Tap water (photo is illustrative).
Tap water (photo is illustrative). Source: Siim Lõvi /ERR

Tap water supplied to the public in Kuressaare, capital of Estonia's largest island, Saaremaa, is now being treated by Ultraviolet (UV) light. The water had been chlorinating the water since an outbreak of E.Coli bacteria in spring this year.

The local water company, Kuressaare Veevärk, had been adding chlorine to Kuressaare's tap water following the E.Coli outbreak first detected in May.

This was only a stop-gap measure, given the unpleasant odor and taste of water so treated, and it ended Friday, to be replaced by the UV light method.

Kuressaare Veevärk declared the town of 13,000 inhabitants' drinking water clean several weeks ago, but the UV light is being utilized to ensure this remains the case.

Kuressaare Veevärk only supplies the Kuressaare area; other suppliers cover the rest of Saaremaa, where many residents of the 2,683-square-kilometer island also get their water from pumped wells.

Ain Saaremäel, Kuressaare Veevärk board member, said: "UV light kills, so to speak, any bacteria that may be in the water. We have been using similar lamps, albeit smaller ones, at several smaller water plants for decades,. and they work effectively."

The 3KW UV light was thus switched on at the Unimäe water treatment plant, which supplies Kuressaare, just as the chlorine drip feed was switched off.

The causes of the spring outbreak, which led to significant numbers of people presenting at hospital, is still unknown; Saaremaa Rural Municipality failed to find a bidder for an investigation tender, but is organizing a tender afresh.

The results of this are likely to take more than six months, Liis Lepik, deputy mayor of Saaremaa, said, adding that a service provider should be found within the next month.

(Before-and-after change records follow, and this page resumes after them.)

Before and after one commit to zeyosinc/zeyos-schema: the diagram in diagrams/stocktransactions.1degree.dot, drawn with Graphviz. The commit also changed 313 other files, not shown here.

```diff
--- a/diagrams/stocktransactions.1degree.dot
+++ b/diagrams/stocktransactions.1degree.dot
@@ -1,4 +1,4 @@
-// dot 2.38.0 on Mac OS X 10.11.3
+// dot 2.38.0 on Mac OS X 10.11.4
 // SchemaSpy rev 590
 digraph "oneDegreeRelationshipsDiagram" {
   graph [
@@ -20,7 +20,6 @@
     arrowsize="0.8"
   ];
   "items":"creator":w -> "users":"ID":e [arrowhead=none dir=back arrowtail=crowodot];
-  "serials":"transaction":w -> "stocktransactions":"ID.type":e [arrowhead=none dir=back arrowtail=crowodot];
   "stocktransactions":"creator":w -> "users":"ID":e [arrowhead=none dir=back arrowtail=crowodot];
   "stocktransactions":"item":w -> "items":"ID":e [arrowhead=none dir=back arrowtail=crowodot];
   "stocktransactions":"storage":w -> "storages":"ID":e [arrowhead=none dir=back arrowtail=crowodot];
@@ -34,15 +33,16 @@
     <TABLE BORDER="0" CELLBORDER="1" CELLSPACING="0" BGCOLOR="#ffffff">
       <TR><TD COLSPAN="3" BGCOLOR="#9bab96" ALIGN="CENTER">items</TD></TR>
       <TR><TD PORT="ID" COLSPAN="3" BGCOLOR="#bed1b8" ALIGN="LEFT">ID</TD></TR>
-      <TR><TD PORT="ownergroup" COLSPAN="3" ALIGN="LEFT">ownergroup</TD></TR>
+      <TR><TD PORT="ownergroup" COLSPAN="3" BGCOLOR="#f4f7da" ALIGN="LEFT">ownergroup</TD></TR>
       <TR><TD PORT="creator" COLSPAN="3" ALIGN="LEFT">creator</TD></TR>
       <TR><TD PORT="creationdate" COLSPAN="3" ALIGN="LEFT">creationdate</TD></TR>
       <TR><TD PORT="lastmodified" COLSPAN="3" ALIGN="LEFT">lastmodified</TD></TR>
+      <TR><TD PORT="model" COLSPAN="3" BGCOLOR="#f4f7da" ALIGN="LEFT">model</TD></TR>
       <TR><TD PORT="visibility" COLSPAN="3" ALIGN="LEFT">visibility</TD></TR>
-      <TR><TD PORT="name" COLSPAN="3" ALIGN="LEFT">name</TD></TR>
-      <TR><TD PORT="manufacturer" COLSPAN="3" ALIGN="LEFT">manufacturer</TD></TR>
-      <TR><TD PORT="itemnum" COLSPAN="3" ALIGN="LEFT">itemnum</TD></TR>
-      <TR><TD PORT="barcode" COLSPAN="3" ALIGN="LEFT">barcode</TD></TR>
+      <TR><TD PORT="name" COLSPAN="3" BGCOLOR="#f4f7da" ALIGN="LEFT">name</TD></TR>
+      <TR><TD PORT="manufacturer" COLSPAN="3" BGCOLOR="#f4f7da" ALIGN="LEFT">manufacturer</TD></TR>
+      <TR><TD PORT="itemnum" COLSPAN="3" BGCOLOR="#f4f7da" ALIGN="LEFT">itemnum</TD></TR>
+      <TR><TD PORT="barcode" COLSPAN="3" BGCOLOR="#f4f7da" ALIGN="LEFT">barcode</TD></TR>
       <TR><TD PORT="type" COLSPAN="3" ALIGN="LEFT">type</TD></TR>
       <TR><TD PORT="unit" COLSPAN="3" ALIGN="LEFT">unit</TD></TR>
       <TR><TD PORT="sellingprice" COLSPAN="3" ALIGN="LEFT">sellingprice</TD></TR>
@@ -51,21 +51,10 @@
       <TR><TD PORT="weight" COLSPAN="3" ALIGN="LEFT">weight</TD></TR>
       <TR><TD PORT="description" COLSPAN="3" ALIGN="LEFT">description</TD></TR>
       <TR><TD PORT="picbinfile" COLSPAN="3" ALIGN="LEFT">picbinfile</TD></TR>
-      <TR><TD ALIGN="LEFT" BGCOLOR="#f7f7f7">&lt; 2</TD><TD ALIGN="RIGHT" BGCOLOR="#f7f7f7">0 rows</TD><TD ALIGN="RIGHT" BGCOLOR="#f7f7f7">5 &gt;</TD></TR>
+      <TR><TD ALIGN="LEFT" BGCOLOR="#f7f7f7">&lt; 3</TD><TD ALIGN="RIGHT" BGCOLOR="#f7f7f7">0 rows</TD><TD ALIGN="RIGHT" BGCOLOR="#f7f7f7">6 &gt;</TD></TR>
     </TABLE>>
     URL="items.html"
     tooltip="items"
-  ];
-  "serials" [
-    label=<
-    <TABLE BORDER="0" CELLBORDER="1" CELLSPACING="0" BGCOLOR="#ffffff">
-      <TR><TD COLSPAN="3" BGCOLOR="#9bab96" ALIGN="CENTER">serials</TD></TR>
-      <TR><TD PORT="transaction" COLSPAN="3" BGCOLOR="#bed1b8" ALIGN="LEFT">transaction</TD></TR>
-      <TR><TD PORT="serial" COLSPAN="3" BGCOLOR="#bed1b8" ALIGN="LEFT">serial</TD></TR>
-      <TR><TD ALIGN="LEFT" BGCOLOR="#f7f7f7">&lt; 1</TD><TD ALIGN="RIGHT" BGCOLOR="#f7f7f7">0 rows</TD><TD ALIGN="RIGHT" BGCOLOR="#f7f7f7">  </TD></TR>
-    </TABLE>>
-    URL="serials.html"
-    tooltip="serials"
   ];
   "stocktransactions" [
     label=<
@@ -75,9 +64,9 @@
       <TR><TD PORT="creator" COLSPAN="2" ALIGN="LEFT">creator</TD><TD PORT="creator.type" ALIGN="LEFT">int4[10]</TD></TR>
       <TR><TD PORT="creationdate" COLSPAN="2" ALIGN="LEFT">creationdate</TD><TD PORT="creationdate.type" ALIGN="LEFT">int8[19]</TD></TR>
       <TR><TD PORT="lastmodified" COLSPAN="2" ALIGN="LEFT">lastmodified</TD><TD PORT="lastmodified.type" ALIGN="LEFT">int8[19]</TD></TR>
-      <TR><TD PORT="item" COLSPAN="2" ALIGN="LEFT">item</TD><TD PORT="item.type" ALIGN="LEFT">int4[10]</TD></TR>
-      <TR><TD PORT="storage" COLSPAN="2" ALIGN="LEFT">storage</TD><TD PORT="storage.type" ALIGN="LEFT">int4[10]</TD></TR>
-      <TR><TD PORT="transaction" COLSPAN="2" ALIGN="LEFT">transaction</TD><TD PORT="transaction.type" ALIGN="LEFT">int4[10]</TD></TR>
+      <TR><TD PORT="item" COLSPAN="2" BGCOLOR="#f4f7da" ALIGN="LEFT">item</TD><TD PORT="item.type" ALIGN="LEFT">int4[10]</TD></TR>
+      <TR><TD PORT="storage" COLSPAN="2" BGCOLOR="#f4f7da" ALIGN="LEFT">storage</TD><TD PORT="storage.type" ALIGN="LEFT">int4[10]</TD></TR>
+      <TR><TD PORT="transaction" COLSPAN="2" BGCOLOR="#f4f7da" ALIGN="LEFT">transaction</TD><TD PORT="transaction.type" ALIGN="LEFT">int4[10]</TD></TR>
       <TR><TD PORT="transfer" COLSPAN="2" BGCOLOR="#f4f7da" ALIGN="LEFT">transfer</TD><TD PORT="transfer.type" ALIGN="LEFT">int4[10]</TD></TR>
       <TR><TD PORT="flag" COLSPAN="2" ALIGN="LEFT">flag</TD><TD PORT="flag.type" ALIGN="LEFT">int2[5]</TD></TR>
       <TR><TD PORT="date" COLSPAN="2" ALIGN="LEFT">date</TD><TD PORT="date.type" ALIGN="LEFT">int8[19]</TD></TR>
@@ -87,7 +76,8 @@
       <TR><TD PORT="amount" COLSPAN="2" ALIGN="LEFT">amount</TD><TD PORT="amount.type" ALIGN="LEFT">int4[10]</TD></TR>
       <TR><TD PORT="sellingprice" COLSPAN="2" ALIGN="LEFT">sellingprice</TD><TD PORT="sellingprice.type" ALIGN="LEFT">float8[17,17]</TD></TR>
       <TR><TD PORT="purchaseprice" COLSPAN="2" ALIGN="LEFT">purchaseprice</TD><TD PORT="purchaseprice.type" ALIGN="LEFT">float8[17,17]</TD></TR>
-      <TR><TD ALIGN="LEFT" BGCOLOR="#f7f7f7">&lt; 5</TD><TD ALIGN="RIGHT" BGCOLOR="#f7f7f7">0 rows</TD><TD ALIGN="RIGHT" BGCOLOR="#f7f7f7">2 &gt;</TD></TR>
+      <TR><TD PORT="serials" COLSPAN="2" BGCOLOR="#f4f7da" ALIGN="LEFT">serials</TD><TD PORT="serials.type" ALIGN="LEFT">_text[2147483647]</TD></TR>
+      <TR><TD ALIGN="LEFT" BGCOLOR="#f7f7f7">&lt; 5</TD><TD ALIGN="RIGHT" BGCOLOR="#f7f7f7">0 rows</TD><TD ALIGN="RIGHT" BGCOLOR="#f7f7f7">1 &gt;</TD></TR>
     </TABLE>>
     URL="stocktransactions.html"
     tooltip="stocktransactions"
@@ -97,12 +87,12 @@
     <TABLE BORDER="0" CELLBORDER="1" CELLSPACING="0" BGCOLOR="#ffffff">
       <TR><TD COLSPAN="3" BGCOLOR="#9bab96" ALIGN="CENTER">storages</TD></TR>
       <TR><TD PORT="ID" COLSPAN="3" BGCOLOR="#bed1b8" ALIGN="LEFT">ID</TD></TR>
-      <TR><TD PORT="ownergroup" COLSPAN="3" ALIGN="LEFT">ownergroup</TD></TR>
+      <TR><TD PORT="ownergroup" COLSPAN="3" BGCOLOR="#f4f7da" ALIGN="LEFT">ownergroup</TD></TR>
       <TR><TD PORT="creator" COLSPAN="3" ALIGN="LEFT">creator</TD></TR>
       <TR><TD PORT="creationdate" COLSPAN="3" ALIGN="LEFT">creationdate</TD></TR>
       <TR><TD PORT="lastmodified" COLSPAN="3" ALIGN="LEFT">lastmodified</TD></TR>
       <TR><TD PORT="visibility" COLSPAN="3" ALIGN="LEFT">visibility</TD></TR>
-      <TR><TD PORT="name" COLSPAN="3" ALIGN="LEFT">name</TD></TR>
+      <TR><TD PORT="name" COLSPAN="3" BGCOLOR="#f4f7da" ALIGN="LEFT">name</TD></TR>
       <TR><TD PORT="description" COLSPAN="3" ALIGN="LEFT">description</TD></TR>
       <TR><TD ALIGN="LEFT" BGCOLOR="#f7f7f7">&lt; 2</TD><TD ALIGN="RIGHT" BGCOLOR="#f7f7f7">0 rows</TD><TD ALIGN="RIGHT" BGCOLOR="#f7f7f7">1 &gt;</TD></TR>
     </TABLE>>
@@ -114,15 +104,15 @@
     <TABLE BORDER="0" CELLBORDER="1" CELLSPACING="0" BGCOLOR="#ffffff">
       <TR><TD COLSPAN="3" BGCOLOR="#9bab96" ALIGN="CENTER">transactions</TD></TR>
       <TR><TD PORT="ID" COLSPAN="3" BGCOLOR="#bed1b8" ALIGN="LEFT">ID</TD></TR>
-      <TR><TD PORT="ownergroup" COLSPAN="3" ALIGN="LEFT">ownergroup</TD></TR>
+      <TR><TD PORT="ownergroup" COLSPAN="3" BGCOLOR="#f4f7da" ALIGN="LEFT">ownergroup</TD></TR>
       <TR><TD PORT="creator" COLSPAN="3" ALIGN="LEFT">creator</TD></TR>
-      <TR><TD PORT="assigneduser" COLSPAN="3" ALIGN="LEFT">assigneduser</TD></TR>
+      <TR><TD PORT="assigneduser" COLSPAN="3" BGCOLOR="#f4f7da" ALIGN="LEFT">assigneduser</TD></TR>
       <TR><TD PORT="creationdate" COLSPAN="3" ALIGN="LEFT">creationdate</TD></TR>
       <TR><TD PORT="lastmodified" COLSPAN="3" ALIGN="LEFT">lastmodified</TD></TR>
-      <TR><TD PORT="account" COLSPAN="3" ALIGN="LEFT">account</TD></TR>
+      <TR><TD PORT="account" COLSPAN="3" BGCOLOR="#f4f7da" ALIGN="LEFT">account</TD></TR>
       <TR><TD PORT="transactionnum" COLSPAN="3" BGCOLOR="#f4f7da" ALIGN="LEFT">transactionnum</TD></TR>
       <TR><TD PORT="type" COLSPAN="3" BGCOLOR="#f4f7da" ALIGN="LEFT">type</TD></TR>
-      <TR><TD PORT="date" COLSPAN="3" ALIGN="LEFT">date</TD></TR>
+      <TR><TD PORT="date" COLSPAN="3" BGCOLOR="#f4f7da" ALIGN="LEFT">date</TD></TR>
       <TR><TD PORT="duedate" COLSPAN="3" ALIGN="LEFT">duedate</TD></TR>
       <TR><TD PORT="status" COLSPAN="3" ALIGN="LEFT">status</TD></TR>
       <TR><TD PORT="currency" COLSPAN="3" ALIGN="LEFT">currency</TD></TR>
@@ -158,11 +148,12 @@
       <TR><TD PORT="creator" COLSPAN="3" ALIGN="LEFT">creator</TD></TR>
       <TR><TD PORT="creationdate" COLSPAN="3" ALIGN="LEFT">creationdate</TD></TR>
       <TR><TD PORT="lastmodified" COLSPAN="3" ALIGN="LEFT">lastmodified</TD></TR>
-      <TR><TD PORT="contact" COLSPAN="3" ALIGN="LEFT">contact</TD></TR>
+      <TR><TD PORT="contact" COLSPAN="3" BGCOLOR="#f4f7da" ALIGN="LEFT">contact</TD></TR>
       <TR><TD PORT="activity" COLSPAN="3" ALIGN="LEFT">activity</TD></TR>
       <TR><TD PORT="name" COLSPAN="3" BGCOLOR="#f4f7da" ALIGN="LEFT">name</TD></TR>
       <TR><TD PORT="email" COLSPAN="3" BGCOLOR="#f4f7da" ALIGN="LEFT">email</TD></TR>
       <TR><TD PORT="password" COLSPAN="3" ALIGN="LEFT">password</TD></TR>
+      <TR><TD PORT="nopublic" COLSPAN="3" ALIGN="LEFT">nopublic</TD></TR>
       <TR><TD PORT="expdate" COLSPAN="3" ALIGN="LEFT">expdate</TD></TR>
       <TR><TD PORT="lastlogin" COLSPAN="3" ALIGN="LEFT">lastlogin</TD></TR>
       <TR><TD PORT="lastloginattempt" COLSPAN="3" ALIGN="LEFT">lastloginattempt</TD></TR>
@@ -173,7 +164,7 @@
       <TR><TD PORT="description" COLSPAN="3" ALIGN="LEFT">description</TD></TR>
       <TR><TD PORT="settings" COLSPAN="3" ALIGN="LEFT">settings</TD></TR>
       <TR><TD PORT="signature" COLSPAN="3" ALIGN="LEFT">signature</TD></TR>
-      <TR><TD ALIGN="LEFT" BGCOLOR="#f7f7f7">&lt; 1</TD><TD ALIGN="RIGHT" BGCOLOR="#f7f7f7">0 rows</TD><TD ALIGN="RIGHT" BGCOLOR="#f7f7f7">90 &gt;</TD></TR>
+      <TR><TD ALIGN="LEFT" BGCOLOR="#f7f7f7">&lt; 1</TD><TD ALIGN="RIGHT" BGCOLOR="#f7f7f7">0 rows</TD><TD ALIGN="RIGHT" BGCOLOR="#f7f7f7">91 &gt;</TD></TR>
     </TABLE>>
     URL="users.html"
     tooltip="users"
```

Issues with E.Coli and E.Coli-like contamination started to be reported in Kuressaare in May, with several outbreaks being detected after that. Some residents had to be hospitalized after the contamination, while local government provided fresh drinking water in the early part of the crisis. Residents were also advised to boil tap water prior to drinking.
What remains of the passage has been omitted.